Assignment = Return the data word for word. Pictures are to be omitted.

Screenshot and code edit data

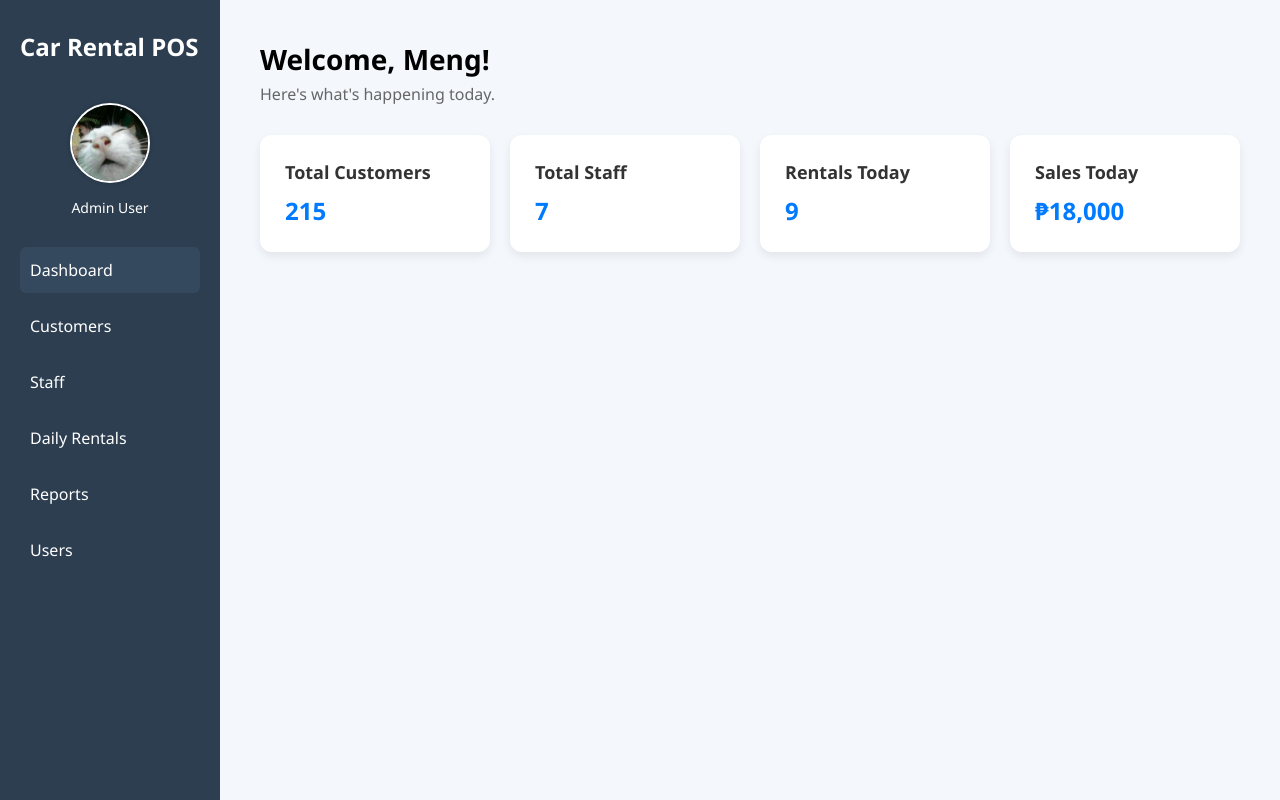
After one commit to JohnnyCodeJourney/5manproject, a PHP site: page /html/homepage.html in a window 1280 px wide. The commit adds this page. Run offline with PHP 8.4, Linux system fonts and the light colour scheme.

Commit message:
homepage
no php, db pa

```diff
--- /dev/null
+++ b/css/homepage.css
@@ -0,0 +1,116 @@
+* {
+  box-sizing: border-box;
+  font-family: 'Segoe UI', sans-serif;
+  margin: 0;
+  padding: 0;
+}
+
+body {
+  display: flex;
+  height: 100vh;
+  background-color: #f4f7fc;
+}
+
+.dashboard-container {
+  display: flex;
+  width: 100%;
+}
+
+/* Sidebar */
+.sidebar {
+  width: 220px;
+  background-color: #2c3e50;
+  color: #fff;
+  padding: 30px 20px;
+  display: flex;
+  flex-direction: column;
+}
+
+.user-info {
+  text-align: center;
+  margin-bottom: 30px;
+}
+
+.pfp {
+  width: 80px;
+  height: 80px;
+  border-radius: 50%;
+  object-fit: cover;
+  border: 2px solid #fff;
+  box-shadow: 0 0 5px rgba(0,0,0,0.2);
+  margin-bottom: 10px;
+}
+
+.user-info p {
+  color: #fff;
+  font-size: 14px;
+  margin-top: 0;
+}
+
+
+.sidebar h2 {
+  margin-bottom: 40px;
+}
+
+.sidebar ul {
+  list-style: none;
+}
+
+.sidebar ul li {
+  padding: 12px 10px;
+  border-radius: 6px;
+  margin-bottom: 10px;
+  cursor: pointer;
+}
+
+.sidebar ul li:hover,
+.sidebar ul .active {
+  background-color: #34495e;
+}
+
+/* Main content */
+.main-content {
+  flex-grow: 1;
+  padding: 40px;
+}
+
+header h1 {
+  font-size: 28px;
+  margin-bottom: 5px;
+}
+
+header p {
+  color: #666;
+  margin-bottom: 30px;
+}
+
+/* Cards */
+.cards {
+  display: grid;
+  grid-template-columns: repeat(auto-fit, minmax(200px, 1fr));
+  gap: 20px;
+}
+
+.card {
+  background-color: white;
+  padding: 25px;
+  border-radius: 12px;
+  box-shadow: 0 4px 10px rgba(0, 0, 0, 0.08);
+  transition: transform 0.2s ease;
+}
+
+.card:hover {
+  transform: translateY(-5px);
+}
+
+.card h3 {
+  font-size: 18px;
+  color: #333;
+  margin-bottom: 10px;
+}
+
+.card p {
+  font-size: 24px;
+  font-weight: bold;
+  color: #007bff;
+}
--- a/css/style.css
+++ b/css/style.css
@@ -44,13 +44,15 @@ body {
 
 .right h2 {
   margin: 0;
-  font-size: 24px;
-  font-weight: bold;
+  font-size: 50px;
+  font-weight: 700;
+  text-align: center;
 }
 
 .right p {
   color: gray;
   margin-bottom: 25px;
+  text-align: center;
 }
 
 .form-group {
--- /dev/null
+++ b/html/homepage.html
@@ -0,0 +1,63 @@
+<!DOCTYPE html>
+<html lang="en">
+<head>
+  <meta charset="UTF-8">
+  <title>Dashboard - Car Rental POS</title>
+  <link rel="stylesheet" href="../css/homepage.css">
+</head>
+
+
+
+<body>
+  <div class="dashboard-container">
+    <!-- Sidebar -->
+    <aside class="sidebar">
+      <h2>Car Rental POS</h2>
+
+        <div class="user-info">
+            <img src="../assets/pfp.jpg" alt="pfp" class="pfp">
+            <p>Admin User</p>
+        </div>
+      <nav>
+        <ul>
+          <li class="active">Dashboard</li>
+          <li>Customers</li> <!-- Connected dapat to sa database -->
+          <li>Staff</li>    <!-- Connected dapat to sa database -->
+          <li>Daily Rentals</li>    <!-- Connected dapat to sa database -->
+          <li>Reports</li>
+          <li>Users</li>    <!-- Connected dapat to sa database -->
+        </ul>
+      </nav>
+    </aside>
+
+    <!-- Main Content -->
+    <main class="main-content">
+      <header>
+        <h1>Welcome, Meng!</h1>
+        <p>Here's what's happening today.</p>
+      </header>
+
+      <!-- Summary Cards -->
+      <section class="cards">
+        <div class="card">
+          <h3>Total Customers</h3>
+          <p>215</p>
+        </div>
+        <div class="card">
+          <h3>Total Staff</h3>
+          <p>7</p>
+        </div>
+        <div class="card">
+          <h3>Rentals Today</h3>
+          <p>9</p>
+        </div>
+        <div class="card">
+          <h3>Sales Today</h3>
+          <p>₱18,000</p>
+        </div>
+      </section>
+    </main>
+
+  </div>
+</body>
+</html>
```
Also changed, not shown: html/index.html (renamed from index.html, +4 -4 lines), README.md, assets/pfp.jpg (added).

Problem solution =
After one commit to JohnnyCodeJourney/5manproject, a PHP site: page /html/homepage.html in a window 1280 px wide. The commit adds this page. Run offline with PHP 8.4, Linux system fonts and the light colour scheme.

Commit message:
homepage
no php, db pa

```diff
--- /dev/null
+++ b/css/homepage.css
@@ -0,0 +1,116 @@
+* {
+  box-sizing: border-box;
+  font-family: 'Segoe UI', sans-serif;
+  margin: 0;
+  padding: 0;
+}
+
+body {
+  display: flex;
+  height: 100vh;
+  background-color: #f4f7fc;
+}
+
+.dashboard-container {
+  display: flex;
+  width: 100%;
+}
+
+/* Sidebar */
+.sidebar {
+  width: 220px;
+  background-color: #2c3e50;
+  color: #fff;
+  padding: 30px 20px;
+  display: flex;
+  flex-direction: column;
+}
+
+.user-info {
+  text-align: center;
+  margin-bottom: 30px;
+}
+
+.pfp {
+  width: 80px;
+  height: 80px;
+  border-radius: 50%;
+  object-fit: cover;
+  border: 2px solid #fff;
+  box-shadow: 0 0 5px rgba(0,0,0,0.2);
+  margin-bottom: 10px;
+}
+
+.user-info p {
+  color: #fff;
+  font-size: 14px;
+  margin-top: 0;
+}
+
+
+.sidebar h2 {
+  margin-bottom: 40px;
+}
+
+.sidebar ul {
+  list-style: none;
+}
+
+.sidebar ul li {
+  padding: 12px 10px;
+  border-radius: 6px;
+  margin-bottom: 10px;
+  cursor: pointer;
+}
+
+.sidebar ul li:hover,
+.sidebar ul .active {
+  background-color: #34495e;
+}
+
+/* Main content */
+.main-content {
+  flex-grow: 1;
+  padding: 40px;
+}
+
+header h1 {
+  font-size: 28px;
+  margin-bottom: 5px;
+}
+
+header p {
+  color: #666;
+  margin-bottom: 30px;
+}
+
+/* Cards */
+.cards {
+  display: grid;
+  grid-template-columns: repeat(auto-fit, minmax(200px, 1fr));
+  gap: 20px;
+}
+
+.card {
+  background-color: white;
+  padding: 25px;
+  border-radius: 12px;
+  box-shadow: 0 4px 10px rgba(0, 0, 0, 0.08);
+  transition: transform 0.2s ease;
+}
+
+.card:hover {
+  transform: translateY(-5px);
+}
+
+.card h3 {
+  font-size: 18px;
+  color: #333;
+  margin-bottom: 10px;
+}
+
+.card p {
+  font-size: 24px;
+  font-weight: bold;
+  color: #007bff;
+}
--- a/css/style.css
+++ b/css/style.css
@@ -44,13 +44,15 @@ body {
 
 .right h2 {
   margin: 0;
-  font-size: 24px;
-  font-weight: bold;
+  font-size: 50px;
+  font-weight: 700;
+  text-align: center;
 }
 
 .right p {
   color: gray;
   margin-bottom: 25px;
+  text-align: center;
 }
 
 .form-group {
--- /dev/null
+++ b/html/homepage.html
@@ -0,0 +1,63 @@
+<!DOCTYPE html>
+<html lang="en">
+<head>
+  <meta charset="UTF-8">
+  <title>Dashboard - Car Rental POS</title>
+  <link rel="stylesheet" href="../css/homepage.css">
+</head>
+
+
+
+<body>
+  <div class="dashboard-container">
+    <!-- Sidebar -->
+    <aside class="sidebar">
+      <h2>Car Rental POS</h2>
+
+        <div class="user-info">
+            <img src="../assets/pfp.jpg" alt="pfp" class="pfp">
+            <p>Admin User</p>
+        </div>
+      <nav>
+        <ul>
+          <li class="active">Dashboard</li>
+          <li>Customers</li> <!-- Connected dapat to sa database -->
+          <li>Staff</li>    <!-- Connected dapat to sa database -->
+          <li>Daily Rentals</li>    <!-- Connected dapat to sa database -->
+          <li>Reports</li>
+          <li>Users</li>    <!-- Connected dapat to sa database -->
+        </ul>
+      </nav>
+    </aside>
+
+    <!-- Main Content -->
+    <main class="main-content">
+      <header>
+        <h1>Welcome, Meng!</h1>
+        <p>Here's what's happening today.</p>
+      </header>
+
+      <!-- Summary Cards -->
+      <section class="cards">
+        <div class="card">
+          <h3>Total Customers</h3>
+          <p>215</p>
+        </div>
+        <div class="card">
+          <h3>Total Staff</h3>
+          <p>7</p>
+        </div>
+        <div class="card">
+          <h3>Rentals Today</h3>
+          <p>9</p>
+        </div>
+        <div class="card">
+          <h3>Sales Today</h3>
+          <p>₱18,000</p>
+        </div>
+      </section>
+    </main>
+
+  </div>
+</body>
+</html>
```
Also changed, not shown: html/index.html (renamed from index.html, +4 -4 lines), README.md, assets/pfp.jpg (added).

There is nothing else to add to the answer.